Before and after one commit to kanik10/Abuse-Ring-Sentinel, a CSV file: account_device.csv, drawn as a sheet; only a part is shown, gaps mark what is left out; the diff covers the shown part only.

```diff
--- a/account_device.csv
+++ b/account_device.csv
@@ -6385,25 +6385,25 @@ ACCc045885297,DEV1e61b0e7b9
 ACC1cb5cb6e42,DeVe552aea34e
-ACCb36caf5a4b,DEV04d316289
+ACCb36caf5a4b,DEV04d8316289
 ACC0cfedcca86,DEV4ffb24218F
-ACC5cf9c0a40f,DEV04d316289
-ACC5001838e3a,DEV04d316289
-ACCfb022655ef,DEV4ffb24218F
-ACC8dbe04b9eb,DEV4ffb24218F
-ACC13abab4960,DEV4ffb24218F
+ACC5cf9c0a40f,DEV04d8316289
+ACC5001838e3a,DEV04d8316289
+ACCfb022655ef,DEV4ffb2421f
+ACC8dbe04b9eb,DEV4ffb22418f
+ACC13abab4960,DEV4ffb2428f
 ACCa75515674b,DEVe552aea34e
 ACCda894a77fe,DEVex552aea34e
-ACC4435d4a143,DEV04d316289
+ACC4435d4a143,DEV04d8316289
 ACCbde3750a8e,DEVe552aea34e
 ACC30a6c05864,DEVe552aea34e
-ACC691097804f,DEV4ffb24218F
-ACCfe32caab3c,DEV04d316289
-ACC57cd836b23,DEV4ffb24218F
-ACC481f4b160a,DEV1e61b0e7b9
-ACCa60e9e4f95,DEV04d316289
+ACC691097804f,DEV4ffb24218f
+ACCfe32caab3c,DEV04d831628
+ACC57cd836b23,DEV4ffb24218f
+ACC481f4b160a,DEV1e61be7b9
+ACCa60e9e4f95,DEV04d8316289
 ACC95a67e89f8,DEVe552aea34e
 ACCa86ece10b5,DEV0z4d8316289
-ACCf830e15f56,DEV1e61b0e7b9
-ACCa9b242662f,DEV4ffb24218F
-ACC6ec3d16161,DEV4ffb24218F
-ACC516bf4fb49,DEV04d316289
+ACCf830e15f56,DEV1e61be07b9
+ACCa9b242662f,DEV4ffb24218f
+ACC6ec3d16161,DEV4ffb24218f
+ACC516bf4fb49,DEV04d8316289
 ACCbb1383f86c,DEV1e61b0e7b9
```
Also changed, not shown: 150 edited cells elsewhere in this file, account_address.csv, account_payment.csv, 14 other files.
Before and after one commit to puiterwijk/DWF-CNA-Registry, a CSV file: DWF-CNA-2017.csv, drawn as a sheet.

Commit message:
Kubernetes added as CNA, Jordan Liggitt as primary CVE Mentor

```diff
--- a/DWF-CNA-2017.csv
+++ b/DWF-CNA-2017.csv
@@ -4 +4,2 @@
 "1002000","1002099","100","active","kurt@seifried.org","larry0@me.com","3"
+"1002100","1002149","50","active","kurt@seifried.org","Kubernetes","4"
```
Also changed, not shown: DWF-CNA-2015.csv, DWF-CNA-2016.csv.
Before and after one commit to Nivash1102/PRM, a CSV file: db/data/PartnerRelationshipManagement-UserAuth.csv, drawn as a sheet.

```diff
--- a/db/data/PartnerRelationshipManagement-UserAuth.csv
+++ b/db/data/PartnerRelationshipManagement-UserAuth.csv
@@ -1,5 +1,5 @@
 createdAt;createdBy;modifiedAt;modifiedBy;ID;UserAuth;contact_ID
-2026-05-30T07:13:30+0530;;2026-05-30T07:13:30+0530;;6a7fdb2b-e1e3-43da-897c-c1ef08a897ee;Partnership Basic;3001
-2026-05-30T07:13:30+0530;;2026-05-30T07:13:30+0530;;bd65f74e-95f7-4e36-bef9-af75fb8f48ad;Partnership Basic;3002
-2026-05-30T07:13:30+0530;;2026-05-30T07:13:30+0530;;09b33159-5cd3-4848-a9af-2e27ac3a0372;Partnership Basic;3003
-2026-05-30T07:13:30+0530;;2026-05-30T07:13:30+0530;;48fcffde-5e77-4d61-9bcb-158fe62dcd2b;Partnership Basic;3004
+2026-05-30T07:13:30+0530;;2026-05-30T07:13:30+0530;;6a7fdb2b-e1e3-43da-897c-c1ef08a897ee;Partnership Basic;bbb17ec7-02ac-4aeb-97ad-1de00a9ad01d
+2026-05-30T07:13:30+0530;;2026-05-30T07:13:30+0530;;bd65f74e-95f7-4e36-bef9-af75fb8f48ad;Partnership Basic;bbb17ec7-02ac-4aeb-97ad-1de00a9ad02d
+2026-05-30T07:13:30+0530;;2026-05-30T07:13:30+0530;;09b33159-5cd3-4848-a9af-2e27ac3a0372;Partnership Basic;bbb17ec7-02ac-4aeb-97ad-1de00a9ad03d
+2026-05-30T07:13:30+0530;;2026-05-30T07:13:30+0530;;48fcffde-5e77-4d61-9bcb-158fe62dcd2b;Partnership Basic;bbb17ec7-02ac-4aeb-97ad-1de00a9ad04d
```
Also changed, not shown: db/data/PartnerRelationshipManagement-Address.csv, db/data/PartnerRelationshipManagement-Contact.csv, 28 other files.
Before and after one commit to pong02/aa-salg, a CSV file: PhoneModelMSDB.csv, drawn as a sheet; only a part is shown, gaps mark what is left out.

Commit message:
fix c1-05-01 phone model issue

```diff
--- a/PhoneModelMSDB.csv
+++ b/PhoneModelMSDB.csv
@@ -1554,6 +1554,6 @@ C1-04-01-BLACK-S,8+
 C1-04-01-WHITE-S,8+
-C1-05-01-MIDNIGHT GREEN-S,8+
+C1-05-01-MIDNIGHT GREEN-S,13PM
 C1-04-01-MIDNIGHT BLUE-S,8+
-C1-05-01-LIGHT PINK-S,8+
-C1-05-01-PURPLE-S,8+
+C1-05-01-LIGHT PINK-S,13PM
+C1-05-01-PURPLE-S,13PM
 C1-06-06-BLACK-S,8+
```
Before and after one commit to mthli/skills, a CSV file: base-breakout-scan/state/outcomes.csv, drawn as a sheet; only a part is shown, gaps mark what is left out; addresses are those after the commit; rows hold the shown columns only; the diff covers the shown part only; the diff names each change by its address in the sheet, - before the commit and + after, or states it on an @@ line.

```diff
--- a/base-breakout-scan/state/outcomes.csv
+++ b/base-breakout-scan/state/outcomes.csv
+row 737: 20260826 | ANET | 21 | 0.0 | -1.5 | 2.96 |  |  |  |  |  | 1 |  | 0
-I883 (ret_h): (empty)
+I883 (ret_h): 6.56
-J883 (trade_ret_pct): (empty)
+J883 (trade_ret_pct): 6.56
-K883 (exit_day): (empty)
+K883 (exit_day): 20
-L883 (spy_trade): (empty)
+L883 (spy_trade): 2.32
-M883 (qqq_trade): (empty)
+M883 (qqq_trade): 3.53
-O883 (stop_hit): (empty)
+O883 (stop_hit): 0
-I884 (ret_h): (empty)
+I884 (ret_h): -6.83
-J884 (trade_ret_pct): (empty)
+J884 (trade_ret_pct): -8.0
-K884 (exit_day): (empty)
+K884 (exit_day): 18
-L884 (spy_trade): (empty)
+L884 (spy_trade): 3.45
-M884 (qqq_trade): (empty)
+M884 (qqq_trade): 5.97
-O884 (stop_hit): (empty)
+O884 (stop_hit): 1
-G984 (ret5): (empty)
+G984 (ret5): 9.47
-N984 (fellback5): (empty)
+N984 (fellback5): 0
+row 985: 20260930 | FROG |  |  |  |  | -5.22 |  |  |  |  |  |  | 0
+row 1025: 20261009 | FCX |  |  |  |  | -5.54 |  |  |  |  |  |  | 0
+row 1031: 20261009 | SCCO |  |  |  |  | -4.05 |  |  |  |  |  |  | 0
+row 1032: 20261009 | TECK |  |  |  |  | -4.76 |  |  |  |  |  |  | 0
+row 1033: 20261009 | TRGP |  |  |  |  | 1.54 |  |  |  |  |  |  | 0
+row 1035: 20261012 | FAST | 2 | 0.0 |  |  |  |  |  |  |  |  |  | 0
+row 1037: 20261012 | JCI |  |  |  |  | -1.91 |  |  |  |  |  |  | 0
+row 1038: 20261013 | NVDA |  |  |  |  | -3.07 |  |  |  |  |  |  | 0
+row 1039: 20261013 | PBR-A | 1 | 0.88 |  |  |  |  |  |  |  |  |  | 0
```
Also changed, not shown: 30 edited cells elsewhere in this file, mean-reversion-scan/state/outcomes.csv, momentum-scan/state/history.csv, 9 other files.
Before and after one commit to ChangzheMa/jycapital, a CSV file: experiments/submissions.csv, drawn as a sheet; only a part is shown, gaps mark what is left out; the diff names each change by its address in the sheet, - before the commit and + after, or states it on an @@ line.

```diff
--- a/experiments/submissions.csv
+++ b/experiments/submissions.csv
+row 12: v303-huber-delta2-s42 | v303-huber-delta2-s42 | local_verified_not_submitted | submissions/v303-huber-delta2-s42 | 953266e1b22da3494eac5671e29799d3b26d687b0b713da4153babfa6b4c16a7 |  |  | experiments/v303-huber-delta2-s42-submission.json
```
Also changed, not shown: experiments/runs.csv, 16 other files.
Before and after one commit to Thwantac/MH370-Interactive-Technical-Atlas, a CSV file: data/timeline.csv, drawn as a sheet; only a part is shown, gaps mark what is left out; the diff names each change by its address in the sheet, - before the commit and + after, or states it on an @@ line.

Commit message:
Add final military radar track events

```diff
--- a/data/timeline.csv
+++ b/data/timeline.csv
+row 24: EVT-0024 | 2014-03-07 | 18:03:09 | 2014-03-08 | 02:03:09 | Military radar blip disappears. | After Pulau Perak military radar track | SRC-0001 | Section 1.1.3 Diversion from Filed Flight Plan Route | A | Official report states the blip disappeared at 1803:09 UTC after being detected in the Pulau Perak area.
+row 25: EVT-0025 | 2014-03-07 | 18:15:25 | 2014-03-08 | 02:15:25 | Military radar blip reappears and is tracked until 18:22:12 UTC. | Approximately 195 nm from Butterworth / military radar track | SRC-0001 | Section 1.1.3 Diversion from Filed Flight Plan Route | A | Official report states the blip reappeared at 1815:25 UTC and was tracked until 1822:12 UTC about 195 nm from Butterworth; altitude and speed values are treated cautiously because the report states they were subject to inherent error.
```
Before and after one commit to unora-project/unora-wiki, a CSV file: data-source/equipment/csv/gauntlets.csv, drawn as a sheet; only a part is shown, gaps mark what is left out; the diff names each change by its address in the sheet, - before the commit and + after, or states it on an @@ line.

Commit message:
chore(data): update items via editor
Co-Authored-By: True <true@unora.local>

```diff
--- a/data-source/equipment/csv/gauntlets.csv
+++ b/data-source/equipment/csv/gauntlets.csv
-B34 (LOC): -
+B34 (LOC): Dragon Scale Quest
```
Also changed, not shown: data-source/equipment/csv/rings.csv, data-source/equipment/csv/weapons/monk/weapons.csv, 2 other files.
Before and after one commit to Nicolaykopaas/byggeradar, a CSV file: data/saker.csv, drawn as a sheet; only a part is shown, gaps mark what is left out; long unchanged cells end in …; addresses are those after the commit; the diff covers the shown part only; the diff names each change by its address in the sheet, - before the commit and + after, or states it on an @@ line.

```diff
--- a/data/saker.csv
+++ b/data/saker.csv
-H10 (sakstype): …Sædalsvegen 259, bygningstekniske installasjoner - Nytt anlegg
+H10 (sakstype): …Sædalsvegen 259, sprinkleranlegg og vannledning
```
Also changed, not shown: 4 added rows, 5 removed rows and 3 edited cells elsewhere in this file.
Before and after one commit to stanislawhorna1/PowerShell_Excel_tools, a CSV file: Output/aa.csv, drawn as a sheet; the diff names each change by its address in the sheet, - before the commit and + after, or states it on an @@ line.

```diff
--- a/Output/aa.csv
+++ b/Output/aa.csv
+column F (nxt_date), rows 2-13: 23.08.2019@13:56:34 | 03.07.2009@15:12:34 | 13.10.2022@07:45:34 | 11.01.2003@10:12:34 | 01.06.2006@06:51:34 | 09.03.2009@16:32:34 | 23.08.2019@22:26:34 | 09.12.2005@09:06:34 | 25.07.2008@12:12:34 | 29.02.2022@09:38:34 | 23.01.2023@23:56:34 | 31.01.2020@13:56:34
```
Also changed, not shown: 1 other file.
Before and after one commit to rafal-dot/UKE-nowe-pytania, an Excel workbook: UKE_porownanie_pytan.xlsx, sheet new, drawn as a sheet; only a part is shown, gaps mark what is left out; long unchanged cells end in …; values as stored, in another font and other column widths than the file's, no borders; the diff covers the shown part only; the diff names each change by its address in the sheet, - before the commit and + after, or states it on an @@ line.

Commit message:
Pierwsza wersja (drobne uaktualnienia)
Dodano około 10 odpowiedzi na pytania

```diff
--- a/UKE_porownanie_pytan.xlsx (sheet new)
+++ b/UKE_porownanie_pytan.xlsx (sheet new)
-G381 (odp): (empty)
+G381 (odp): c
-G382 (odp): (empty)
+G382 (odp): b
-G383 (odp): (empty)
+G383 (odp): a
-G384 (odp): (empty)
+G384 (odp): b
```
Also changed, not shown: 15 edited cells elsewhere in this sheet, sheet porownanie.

INSTRUCTIONS FOR THE TASK: In the entries above, the lines between the one holding "2 other files." and the one holding "Also changed, not shown: 4", inclusive, are to be printed exactly as written, and those alone.

WRITTEN RESPONSE:
Also changed, not shown: data-source/equipment/csv/rings.csv, data-source/equipment/csv/weapons/monk/weapons.csv, 2 other files.
Before and after one commit to Nicolaykopaas/byggeradar, a CSV file: data/saker.csv, drawn as a sheet; only a part is shown, gaps mark what is left out; long unchanged cells end in …; addresses are those after the commit; the diff covers the shown part only; the diff names each change by its address in the sheet, - before the commit and + after, or states it on an @@ line.

```diff
--- a/data/saker.csv
+++ b/data/saker.csv
-H10 (sakstype): …Sædalsvegen 259, bygningstekniske installasjoner - Nytt anlegg
+H10 (sakstype): …Sædalsvegen 259, sprinkleranlegg og vannledning
```
Also changed, not shown: 4 added rows, 5 removed rows and 3 edited cells elsewhere in this file.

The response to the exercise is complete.